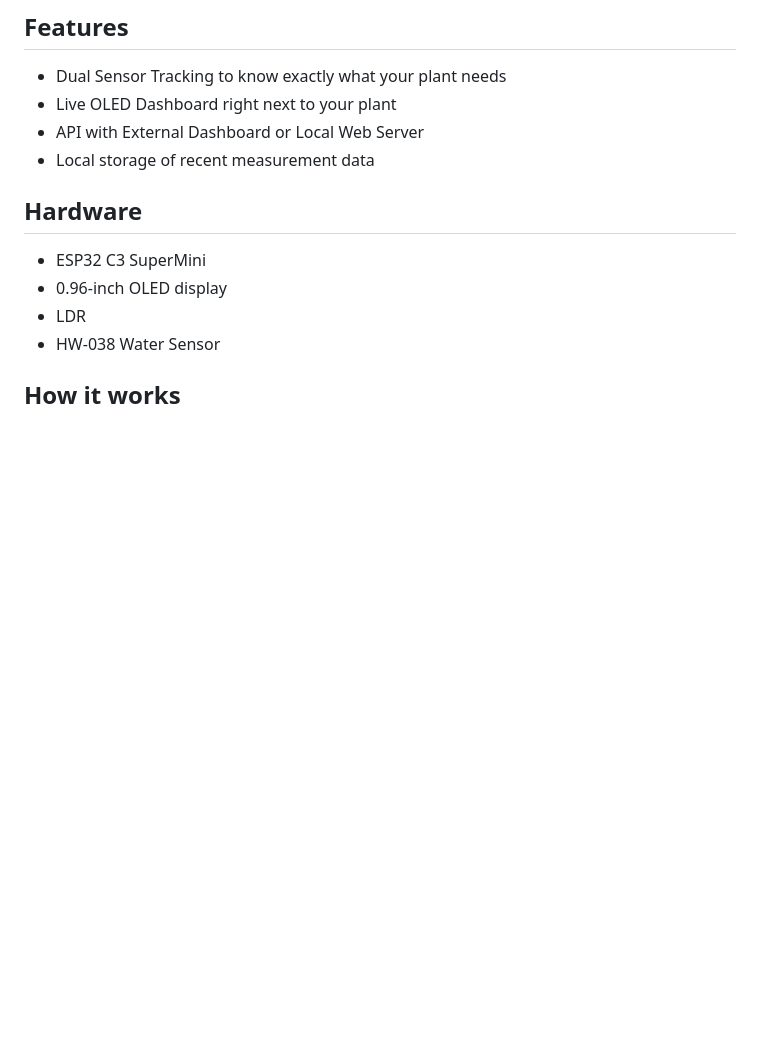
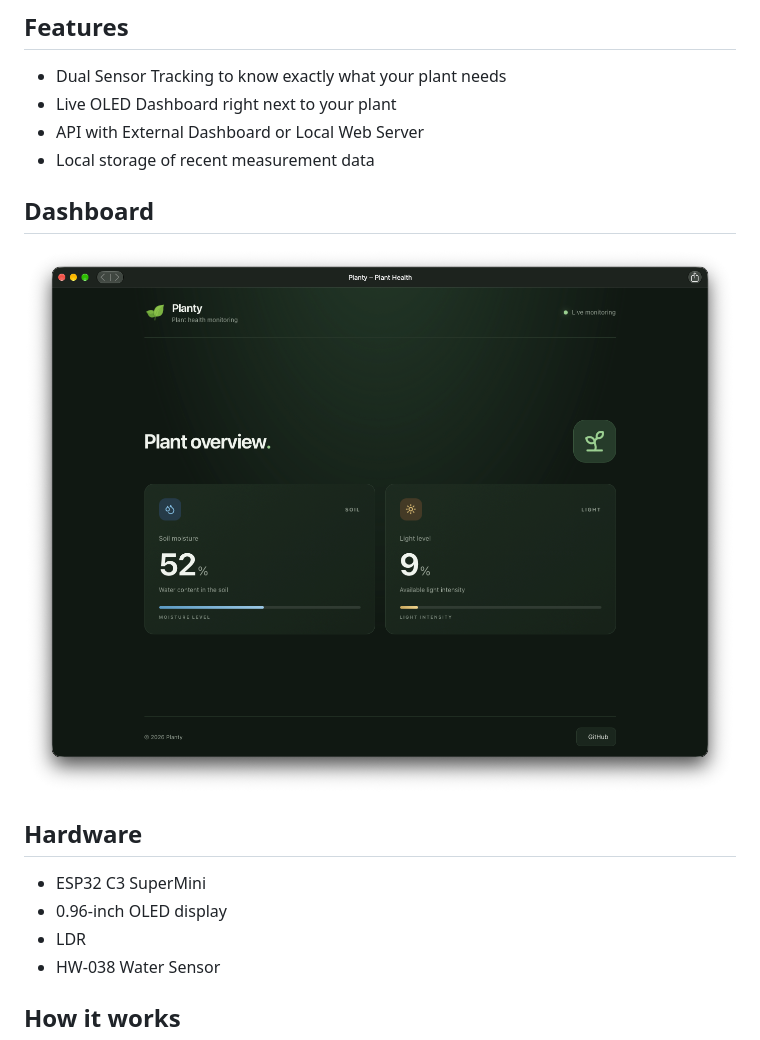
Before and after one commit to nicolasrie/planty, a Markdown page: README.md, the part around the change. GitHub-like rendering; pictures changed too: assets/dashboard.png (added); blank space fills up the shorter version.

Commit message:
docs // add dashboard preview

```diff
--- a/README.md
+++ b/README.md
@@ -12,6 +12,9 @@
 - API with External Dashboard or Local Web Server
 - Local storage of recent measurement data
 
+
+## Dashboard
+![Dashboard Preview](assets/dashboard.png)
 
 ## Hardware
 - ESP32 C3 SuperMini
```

● ● ●

What you need to do: So that the copy stays exact, reproduce each record word for word and leave its images out.

Written response:
Before and after one commit to nicolasrie/planty, a Markdown page: README.md, the part around the change. GitHub-like rendering; pictures changed too: assets/dashboard.png (added); blank space fills up the shorter version.

Commit message:
docs // add dashboard preview

```diff
--- a/README.md
+++ b/README.md
@@ -12,6 +12,9 @@
 - API with External Dashboard or Local Web Server
 - Local storage of recent measurement data
 
+
+## Dashboard
+![Dashboard Preview](assets/dashboard.png)
 
 ## Hardware
 - ESP32 C3 SuperMini
```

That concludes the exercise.